Content starts

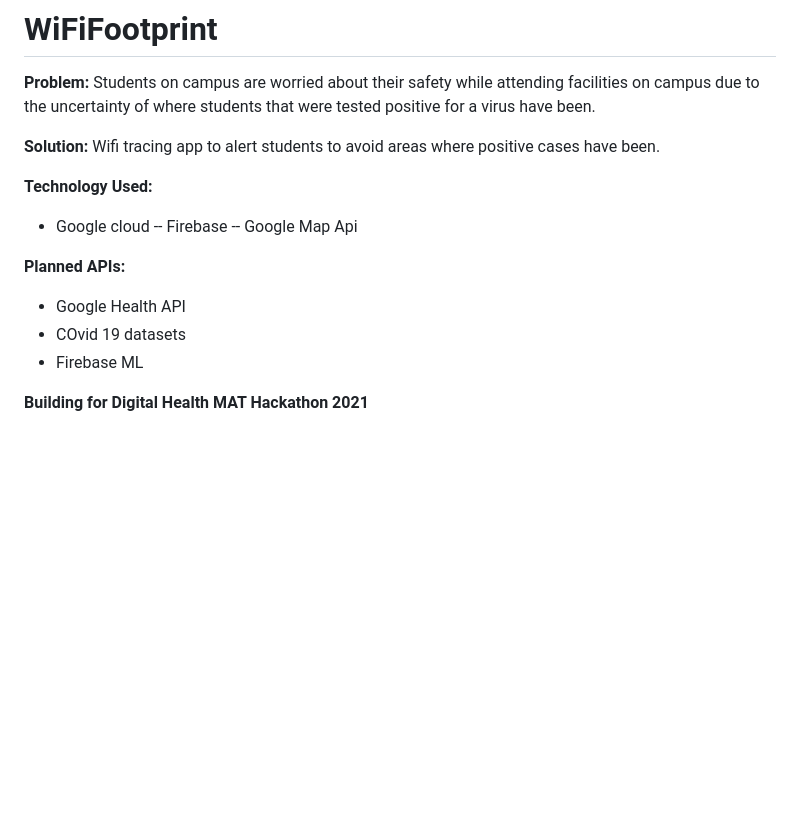
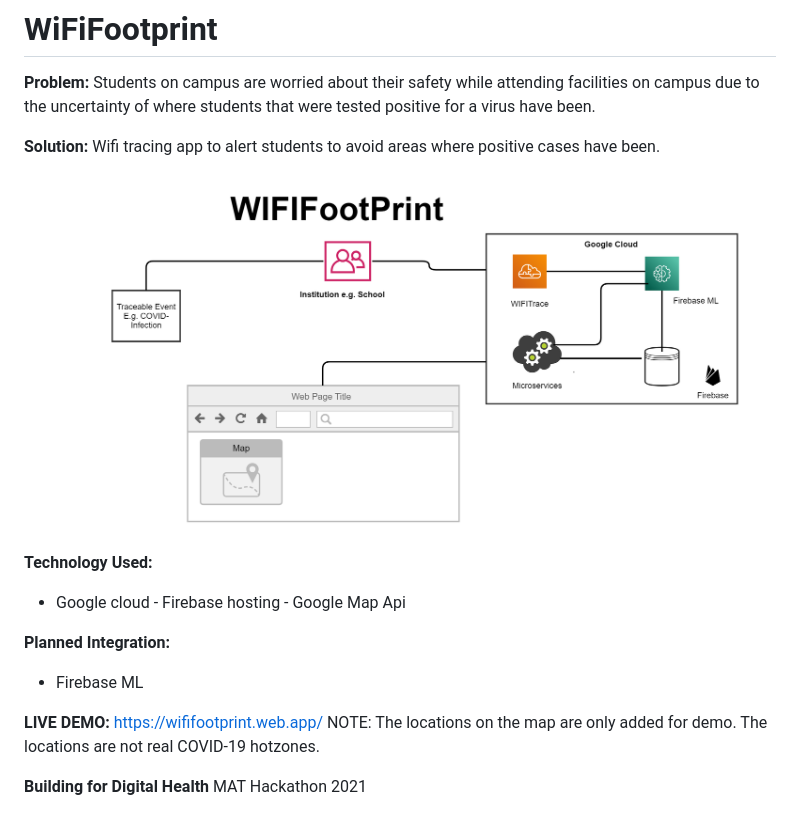
Before and after one commit to tarikub/WiFiFootprint, a Markdown page: README.md, the part around the change. Drawn GitHub-style; pictures changed too: wififootprint.png (added); blank space fills up the shorter version.

Commit message:
Added arch diagram and updated map.

```diff
--- a/README.md
+++ b/README.md
@@ -5,15 +5,20 @@ Students on campus are worried about their safety while attending facilities on
 __Solution:__
 Wifi tracing app to alert students to avoid areas where positive cases have been.
 
+![WifiFootprint](wififootprint.png)
+
 __Technology Used:__
 - Google cloud
--- Firebase
--- Google Map Api
+        -  Firebase hosting
+        -  Google Map Api
 
-__Planned APIs:__
-- Google Health API
-- COvid 19 datasets
+__Planned Integration:__
 - Firebase ML
 
+__LIVE DEMO:__
+https://wififootprint.web.app/
+NOTE: The locations on the map are only added for demo. The locations are not real COVID-19 hotzones.
+
+
 __Building for Digital Health__
-__MAT Hackathon 2021__
+MAT Hackathon 2021
```
Also changed, not shown: 1 other file.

Content ends

PROBLEM DETAILS:
Copy out every entry exactly as written, but not the pictures.

EXERCISE OUTPUT:
Before and after one commit to tarikub/WiFiFootprint, a Markdown page: README.md, the part around the change. Drawn GitHub-style; pictures changed too: wififootprint.png (added); blank space fills up the shorter version.

Commit message:
Added arch diagram and updated map.

```diff
--- a/README.md
+++ b/README.md
@@ -5,15 +5,20 @@ Students on campus are worried about their safety while attending facilities on
 __Solution:__
 Wifi tracing app to alert students to avoid areas where positive cases have been.
 
+![WifiFootprint](wififootprint.png)
+
 __Technology Used:__
 - Google cloud
--- Firebase
--- Google Map Api
+        -  Firebase hosting
+        -  Google Map Api
 
-__Planned APIs:__
-- Google Health API
-- COvid 19 datasets
+__Planned Integration:__
 - Firebase ML
 
+__LIVE DEMO:__
+https://wififootprint.web.app/
+NOTE: The locations on the map are only added for demo. The locations are not real COVID-19 hotzones.
+
+
 __Building for Digital Health__
-__MAT Hackathon 2021__
+MAT Hackathon 2021
```
Also changed, not shown: 1 other file.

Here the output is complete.